Reishi and Fibromyalgia
Fibromyalgia is a complex chronic condition that is often associated with chronic pain and fatigue. The bio-active compounds present in reishi mushroom have been shown to aid in management and reduction of fibromyalgia symptoms. Triterpenes (found in reishi) have been found to increase the production of Nerve Growth Factor (NGF), a protein that aids in neurogenesis (the production of new neurons, and the repair/strengthening of existing ones). This equates to enhanced communication between cells and a reduction of inflammation, often reducing pain and improving fatigue.
Reishi in summary

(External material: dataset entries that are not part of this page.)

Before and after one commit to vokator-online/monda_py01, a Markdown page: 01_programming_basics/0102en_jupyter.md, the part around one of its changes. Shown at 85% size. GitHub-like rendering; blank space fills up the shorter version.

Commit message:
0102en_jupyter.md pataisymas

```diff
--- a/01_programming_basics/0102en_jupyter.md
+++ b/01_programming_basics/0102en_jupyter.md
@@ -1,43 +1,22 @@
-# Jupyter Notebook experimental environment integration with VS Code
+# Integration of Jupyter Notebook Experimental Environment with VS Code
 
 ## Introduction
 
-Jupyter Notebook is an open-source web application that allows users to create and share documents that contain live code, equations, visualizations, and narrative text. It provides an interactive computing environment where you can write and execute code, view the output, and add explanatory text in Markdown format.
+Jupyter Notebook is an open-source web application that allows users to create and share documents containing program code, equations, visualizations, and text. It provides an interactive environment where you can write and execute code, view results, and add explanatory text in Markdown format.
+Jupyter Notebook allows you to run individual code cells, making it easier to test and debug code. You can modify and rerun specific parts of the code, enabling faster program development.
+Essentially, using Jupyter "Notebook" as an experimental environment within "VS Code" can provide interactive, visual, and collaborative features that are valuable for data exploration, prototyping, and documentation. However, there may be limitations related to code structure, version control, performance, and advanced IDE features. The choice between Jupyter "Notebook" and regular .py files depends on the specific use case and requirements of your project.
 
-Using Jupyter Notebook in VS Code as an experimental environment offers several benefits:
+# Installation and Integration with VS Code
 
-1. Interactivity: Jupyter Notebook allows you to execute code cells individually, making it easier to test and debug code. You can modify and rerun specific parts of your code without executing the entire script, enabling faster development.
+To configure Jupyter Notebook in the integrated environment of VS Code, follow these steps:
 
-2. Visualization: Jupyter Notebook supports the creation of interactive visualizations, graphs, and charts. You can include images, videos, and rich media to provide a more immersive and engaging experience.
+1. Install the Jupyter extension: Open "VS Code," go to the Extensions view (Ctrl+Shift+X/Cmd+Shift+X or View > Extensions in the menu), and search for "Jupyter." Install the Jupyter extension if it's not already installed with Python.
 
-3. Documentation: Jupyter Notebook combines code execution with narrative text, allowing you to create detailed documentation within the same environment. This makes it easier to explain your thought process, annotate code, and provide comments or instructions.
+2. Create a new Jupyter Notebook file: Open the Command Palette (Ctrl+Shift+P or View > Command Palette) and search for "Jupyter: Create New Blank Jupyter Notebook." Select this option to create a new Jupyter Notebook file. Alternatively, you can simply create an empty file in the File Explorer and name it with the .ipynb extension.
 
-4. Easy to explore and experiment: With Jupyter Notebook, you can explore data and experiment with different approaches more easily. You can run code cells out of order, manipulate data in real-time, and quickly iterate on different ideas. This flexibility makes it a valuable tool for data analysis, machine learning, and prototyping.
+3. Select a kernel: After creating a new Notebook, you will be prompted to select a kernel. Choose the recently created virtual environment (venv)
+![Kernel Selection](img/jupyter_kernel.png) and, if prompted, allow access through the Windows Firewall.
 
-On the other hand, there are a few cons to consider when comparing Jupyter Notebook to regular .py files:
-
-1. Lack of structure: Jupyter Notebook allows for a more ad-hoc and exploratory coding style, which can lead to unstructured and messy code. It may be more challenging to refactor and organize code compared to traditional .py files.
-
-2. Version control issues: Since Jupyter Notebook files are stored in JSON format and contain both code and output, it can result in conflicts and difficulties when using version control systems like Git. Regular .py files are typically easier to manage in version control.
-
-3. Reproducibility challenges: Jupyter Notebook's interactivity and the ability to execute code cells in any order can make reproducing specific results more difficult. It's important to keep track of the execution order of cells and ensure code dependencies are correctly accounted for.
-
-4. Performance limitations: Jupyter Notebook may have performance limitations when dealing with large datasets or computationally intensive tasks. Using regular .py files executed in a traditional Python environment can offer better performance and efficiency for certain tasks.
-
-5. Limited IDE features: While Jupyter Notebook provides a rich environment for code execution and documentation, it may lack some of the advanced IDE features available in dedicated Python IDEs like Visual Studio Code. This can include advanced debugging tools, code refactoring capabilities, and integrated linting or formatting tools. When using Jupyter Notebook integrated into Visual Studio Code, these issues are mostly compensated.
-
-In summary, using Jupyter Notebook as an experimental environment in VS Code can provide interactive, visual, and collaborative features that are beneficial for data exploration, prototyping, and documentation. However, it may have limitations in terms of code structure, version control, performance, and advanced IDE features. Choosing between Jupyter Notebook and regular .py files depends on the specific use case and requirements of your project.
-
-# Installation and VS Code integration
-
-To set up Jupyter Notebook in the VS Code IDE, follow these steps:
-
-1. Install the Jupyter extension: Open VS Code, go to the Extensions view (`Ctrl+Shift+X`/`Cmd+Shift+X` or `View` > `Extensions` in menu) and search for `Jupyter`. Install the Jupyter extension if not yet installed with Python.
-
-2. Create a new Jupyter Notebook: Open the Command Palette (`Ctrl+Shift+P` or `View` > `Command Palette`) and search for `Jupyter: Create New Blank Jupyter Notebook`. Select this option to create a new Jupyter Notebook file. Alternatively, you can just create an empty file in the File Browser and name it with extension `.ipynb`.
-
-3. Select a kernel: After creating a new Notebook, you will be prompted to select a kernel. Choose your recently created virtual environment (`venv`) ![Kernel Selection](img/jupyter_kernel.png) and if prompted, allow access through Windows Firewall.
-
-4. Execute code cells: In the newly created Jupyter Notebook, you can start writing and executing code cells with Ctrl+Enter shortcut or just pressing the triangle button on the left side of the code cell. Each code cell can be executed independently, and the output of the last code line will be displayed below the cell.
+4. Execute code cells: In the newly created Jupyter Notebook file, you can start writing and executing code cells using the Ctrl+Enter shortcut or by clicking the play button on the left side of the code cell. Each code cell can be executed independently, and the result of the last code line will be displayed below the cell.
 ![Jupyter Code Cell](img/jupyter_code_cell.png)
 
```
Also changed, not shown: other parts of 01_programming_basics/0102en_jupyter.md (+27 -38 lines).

The above mentioned attributes of reishi are by no means an exhaustive list of the potential health benefits achievable by supplementing with this powerful adaptogenic mushroom. The anti-oxidant, anti-inflammatory, stress reducing and immune-regulating compounds found inside reishi have far reaching effects for overall wellness and longevity, as well as the mentioned more specific targeted action these compounds often take.
Jeng-Leun Mau, Hsiu-Ching Lin, Chin-Chu Chen. (2009). Antioxidant properties of several medicinal mushrooms. Journal of Agricultural and Food Chemistry . 50 (21), 6072-7.
Juan Lu, Jia-Zhang Qin, Ping Chen, Xi Chen, Ying-Zhi Zhang, Si-Jia Zhao. (2012). Quality Difference Study of Six Varieties of Ganoderma lucidum with Different Origins. Frontiers in Pharmacology.. 9 (3), 34-56.
Qing-Ping Chu, Li-En Wang, Xiang-Yu Cui, Hong-Zheng Fu, Zhi-Bin Lin, Shu-Qian Lin, Yong-He Zhang. (2007). Extract of Ganoderma lucidum potentiates pentobarbital-induced sleep via a GABAergic mechanism. Pharmacology, Biochemistry and Behaviour.. 86 (4), 693-698.
Xiao-Qi Zhang, Fanny C F Ip, Dong-Mei Zhang, Li-Xin Chen, Wei Zhang, Yao-Lan Li, Nancy Y Ip, Wen-Cai Ye. (2011). Triterpenoids with neurotrophic activity from Ganoderma lucidum. Natural Product Research. 25 (17), 1607-13.
Zhi-Bin Lin . (2005). Cellular and molecular mechanisms of immuno-modulation by Ganoderma lucidum. Journal of Pharmacological Sciences. 99 (2), 144-153.